- [TASK OBJECTIVE]:
Check each line below for "html" and report how many have it, nothing else.

- [MATERIALS PROVIDED]:
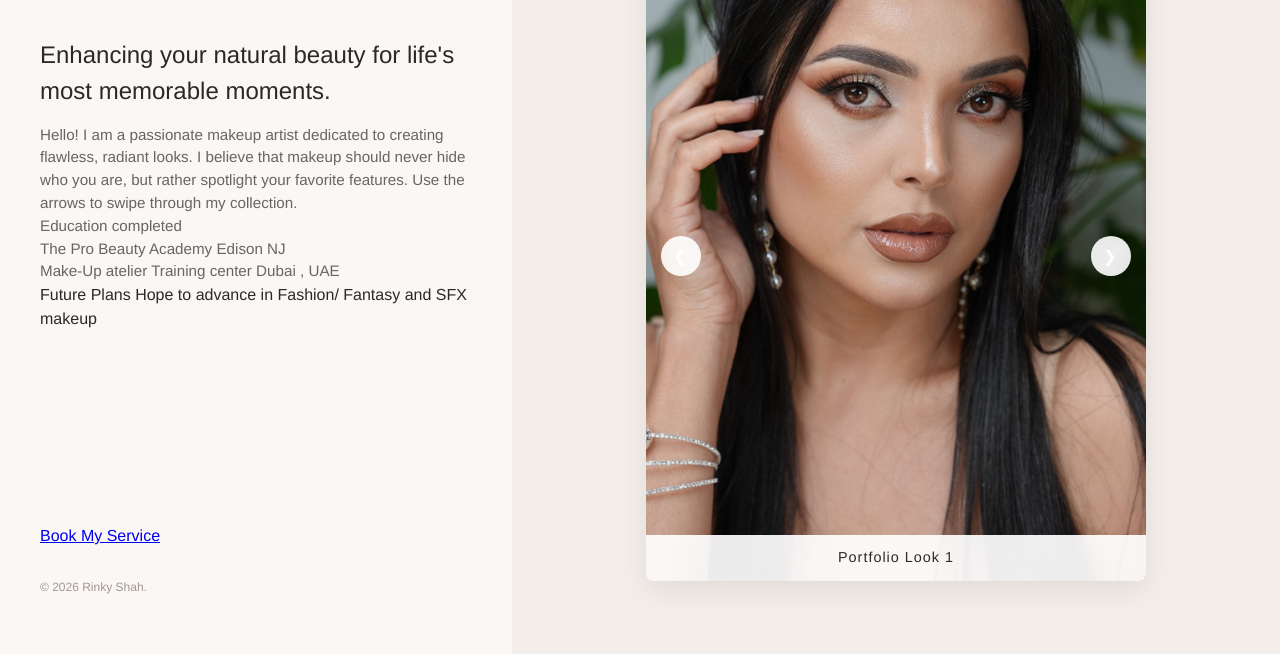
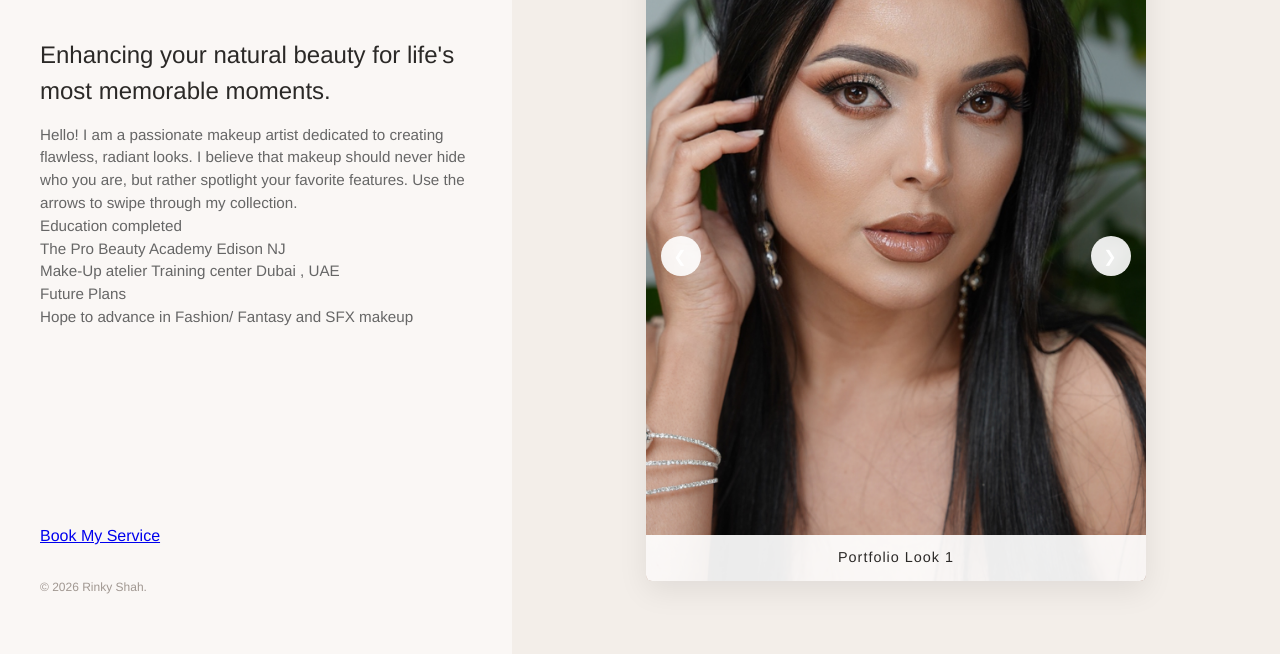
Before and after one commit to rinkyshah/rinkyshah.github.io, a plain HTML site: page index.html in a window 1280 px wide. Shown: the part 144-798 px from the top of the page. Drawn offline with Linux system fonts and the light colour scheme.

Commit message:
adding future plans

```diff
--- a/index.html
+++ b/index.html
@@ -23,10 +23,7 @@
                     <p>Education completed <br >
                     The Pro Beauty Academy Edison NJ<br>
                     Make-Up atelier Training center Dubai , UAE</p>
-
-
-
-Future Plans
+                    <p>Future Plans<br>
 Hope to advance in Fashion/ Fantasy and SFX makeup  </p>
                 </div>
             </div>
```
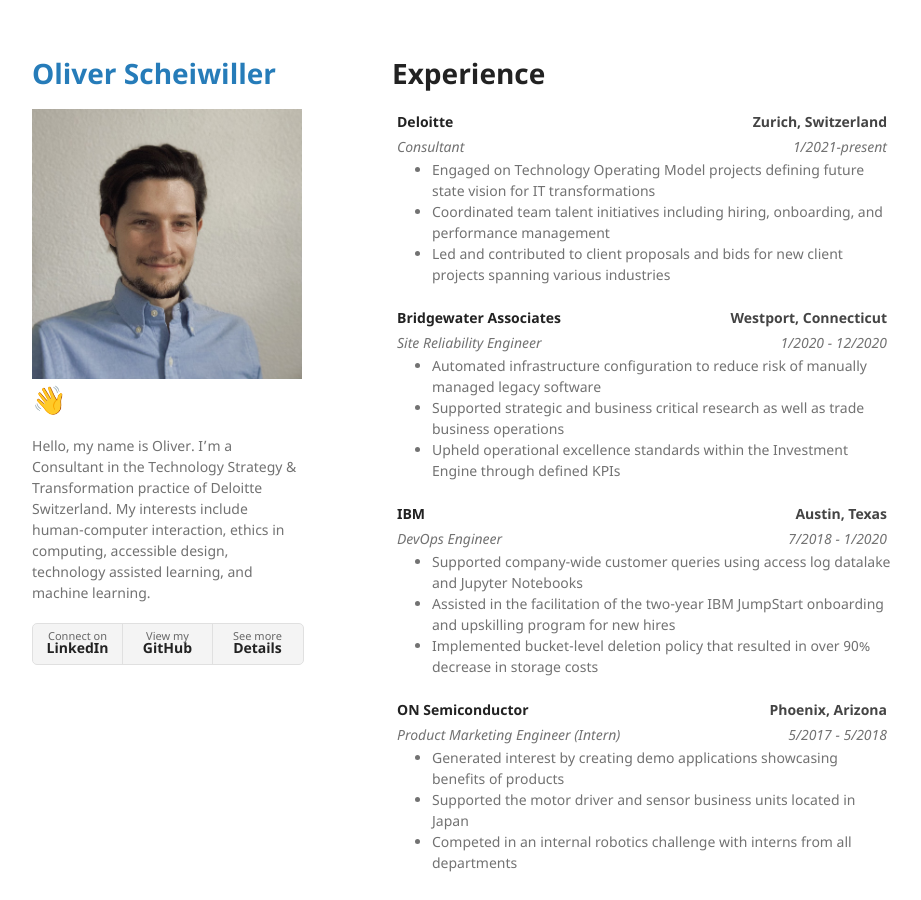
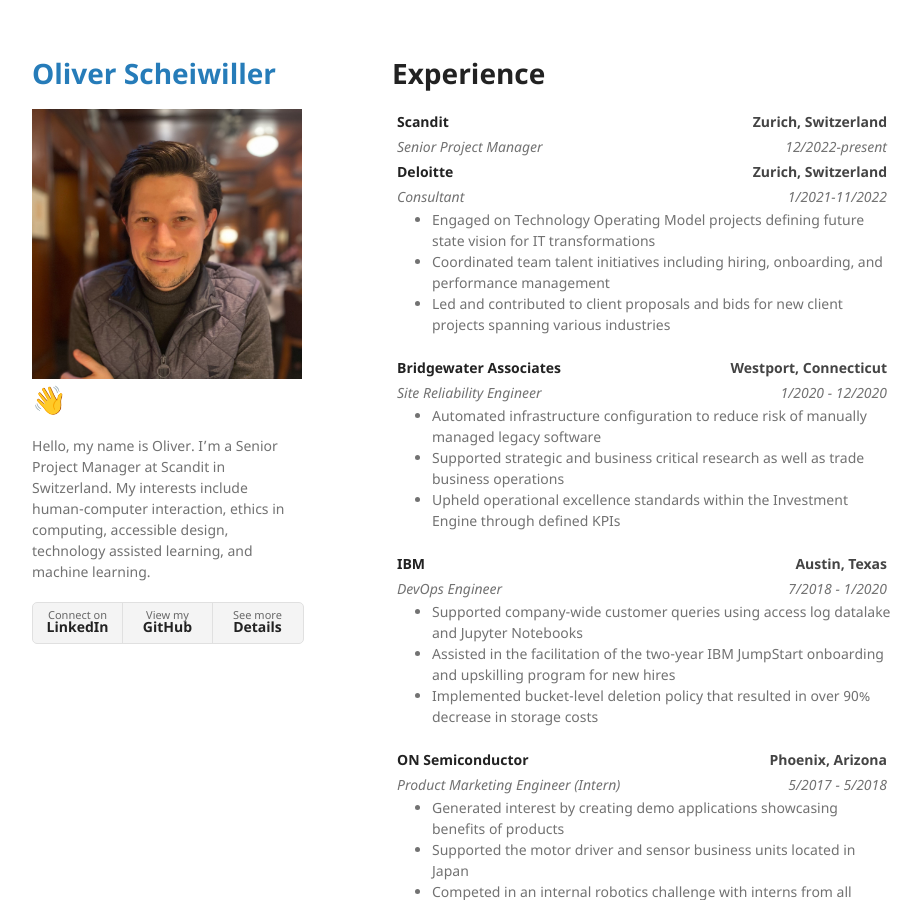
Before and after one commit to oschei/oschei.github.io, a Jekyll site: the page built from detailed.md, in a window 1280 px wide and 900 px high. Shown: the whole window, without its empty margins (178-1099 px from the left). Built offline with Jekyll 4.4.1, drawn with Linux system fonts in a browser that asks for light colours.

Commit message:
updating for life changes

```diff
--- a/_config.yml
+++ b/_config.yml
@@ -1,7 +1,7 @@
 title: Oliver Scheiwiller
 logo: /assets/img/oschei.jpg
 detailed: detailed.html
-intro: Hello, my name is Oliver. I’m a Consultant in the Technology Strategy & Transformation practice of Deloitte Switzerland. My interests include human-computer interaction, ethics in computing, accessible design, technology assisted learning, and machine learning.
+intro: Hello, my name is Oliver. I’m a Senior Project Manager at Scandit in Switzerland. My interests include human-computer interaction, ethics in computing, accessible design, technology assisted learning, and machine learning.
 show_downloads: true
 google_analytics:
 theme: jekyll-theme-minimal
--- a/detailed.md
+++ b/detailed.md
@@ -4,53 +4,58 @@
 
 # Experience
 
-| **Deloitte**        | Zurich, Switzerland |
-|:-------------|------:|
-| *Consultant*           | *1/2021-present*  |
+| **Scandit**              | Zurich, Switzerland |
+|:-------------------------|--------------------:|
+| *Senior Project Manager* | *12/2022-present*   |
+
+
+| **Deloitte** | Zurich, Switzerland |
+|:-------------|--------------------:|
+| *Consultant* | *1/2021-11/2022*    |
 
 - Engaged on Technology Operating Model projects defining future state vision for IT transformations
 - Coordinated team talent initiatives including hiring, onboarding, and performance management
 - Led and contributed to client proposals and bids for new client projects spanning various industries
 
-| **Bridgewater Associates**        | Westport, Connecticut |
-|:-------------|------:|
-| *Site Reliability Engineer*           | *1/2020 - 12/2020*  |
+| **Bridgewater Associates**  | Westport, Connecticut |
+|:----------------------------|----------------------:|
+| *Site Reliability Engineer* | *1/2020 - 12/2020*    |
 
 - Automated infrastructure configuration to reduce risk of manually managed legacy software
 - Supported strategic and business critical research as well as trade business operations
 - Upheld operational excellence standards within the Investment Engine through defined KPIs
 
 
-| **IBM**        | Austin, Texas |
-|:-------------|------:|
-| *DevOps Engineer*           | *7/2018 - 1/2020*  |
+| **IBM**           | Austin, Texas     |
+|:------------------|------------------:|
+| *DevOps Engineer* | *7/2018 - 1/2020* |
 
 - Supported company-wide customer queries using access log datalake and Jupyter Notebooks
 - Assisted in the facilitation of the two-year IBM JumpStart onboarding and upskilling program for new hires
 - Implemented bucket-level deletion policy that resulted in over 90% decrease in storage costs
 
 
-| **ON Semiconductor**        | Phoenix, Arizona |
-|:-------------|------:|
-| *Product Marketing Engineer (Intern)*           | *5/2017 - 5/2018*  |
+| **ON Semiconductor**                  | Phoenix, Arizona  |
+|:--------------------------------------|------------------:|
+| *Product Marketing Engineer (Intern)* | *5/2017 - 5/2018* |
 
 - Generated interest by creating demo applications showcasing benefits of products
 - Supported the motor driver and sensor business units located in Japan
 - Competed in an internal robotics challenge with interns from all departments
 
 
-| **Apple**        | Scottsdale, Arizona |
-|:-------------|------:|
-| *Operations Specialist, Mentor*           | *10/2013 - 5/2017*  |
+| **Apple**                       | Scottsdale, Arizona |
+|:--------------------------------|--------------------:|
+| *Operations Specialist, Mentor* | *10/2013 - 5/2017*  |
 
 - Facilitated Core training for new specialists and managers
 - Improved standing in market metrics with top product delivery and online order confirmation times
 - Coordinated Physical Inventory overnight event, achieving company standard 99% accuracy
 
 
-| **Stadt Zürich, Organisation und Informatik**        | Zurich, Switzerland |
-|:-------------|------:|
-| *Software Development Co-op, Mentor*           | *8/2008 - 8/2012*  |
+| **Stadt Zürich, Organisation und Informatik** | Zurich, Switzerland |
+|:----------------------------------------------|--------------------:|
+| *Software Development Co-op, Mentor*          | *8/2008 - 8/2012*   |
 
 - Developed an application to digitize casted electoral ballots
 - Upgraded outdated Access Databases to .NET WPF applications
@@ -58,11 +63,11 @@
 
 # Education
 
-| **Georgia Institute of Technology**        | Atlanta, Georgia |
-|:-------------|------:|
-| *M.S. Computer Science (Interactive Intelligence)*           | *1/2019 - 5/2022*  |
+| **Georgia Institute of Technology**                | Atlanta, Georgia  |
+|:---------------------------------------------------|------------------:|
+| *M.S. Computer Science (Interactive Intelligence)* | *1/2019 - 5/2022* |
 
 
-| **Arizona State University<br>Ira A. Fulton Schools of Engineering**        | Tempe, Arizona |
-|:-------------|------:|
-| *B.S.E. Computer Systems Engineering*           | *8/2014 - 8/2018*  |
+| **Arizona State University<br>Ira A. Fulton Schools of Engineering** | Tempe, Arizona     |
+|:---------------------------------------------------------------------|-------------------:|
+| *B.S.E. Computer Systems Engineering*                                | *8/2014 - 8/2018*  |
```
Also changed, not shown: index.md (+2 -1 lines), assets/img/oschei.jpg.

- [SOLUTION TO THIS EXERCISE]:
4